▶ **SOURCE MATERIAL**:
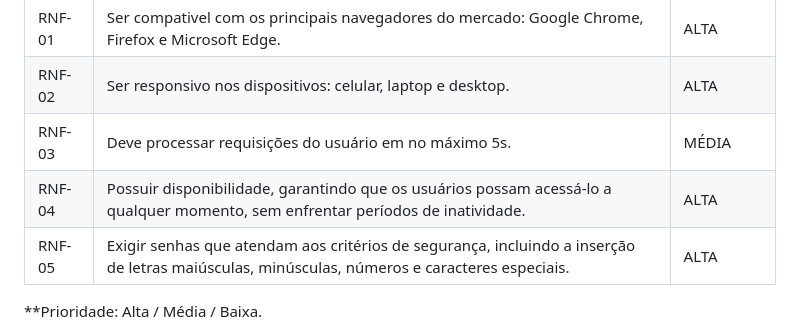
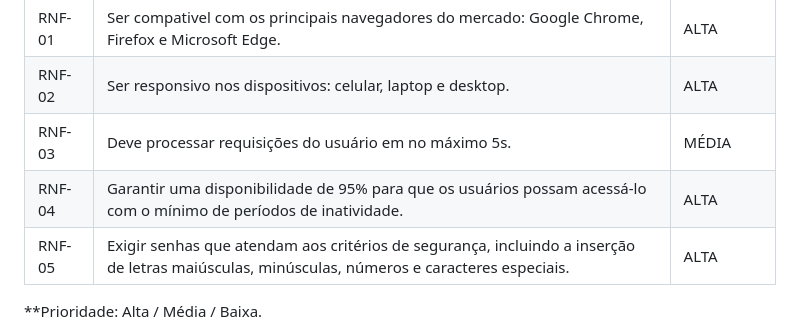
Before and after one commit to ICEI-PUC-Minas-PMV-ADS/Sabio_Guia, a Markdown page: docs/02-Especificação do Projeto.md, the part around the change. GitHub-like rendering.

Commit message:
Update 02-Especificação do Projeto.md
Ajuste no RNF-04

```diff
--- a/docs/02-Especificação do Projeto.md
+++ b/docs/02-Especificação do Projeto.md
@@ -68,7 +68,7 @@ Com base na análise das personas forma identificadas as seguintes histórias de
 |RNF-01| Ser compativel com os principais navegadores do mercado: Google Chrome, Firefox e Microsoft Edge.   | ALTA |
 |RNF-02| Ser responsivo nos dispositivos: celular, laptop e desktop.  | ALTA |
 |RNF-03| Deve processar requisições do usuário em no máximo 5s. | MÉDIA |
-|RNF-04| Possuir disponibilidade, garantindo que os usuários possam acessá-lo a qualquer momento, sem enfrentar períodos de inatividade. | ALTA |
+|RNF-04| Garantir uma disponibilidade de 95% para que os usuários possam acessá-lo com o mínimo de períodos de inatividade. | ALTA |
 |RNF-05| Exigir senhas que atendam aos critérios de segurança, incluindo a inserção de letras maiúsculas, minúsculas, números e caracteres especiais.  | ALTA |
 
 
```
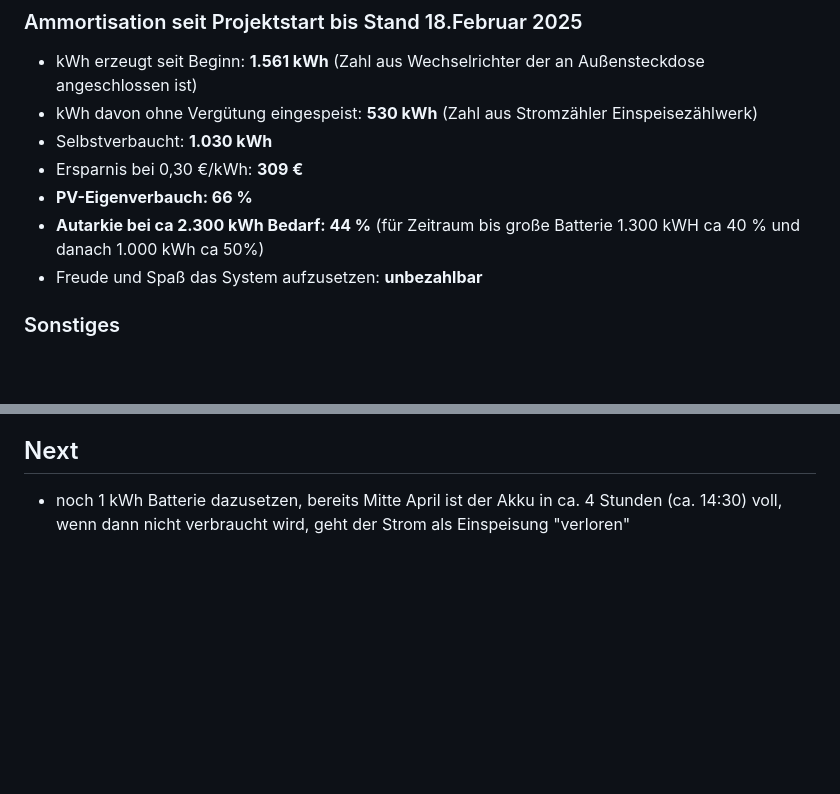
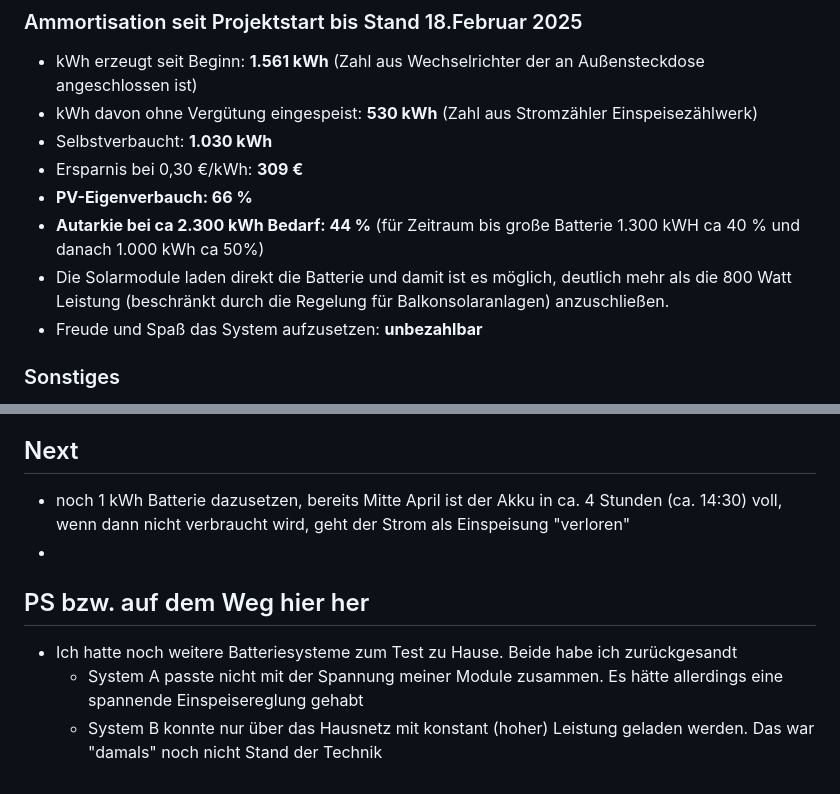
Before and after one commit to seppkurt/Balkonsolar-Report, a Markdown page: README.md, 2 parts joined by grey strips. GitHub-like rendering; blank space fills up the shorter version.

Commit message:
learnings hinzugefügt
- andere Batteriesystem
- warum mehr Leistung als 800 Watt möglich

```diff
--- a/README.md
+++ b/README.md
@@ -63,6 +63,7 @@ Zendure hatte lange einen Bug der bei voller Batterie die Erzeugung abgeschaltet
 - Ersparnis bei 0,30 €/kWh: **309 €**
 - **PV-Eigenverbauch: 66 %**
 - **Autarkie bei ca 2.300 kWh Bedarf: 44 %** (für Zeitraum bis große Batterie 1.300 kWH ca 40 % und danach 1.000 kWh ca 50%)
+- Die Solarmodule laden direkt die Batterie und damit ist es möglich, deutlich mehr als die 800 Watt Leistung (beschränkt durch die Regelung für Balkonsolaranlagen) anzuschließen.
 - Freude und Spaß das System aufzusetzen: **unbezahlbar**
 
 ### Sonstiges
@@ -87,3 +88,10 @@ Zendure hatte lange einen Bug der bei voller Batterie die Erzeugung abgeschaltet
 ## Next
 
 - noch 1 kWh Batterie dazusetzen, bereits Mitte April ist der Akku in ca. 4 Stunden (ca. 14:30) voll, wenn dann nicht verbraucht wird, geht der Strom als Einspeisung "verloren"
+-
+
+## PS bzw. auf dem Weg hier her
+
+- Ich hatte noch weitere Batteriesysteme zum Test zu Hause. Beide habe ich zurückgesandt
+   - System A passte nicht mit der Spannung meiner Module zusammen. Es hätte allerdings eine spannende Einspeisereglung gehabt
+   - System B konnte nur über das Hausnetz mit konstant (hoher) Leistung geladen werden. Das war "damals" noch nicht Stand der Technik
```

▶ **PROBLEM DESCRIPTION**: In the entries above, some lines may contain the string "ALTA"; report how many, without additional comment.

▶ **THE COMPLETED TASK**: 5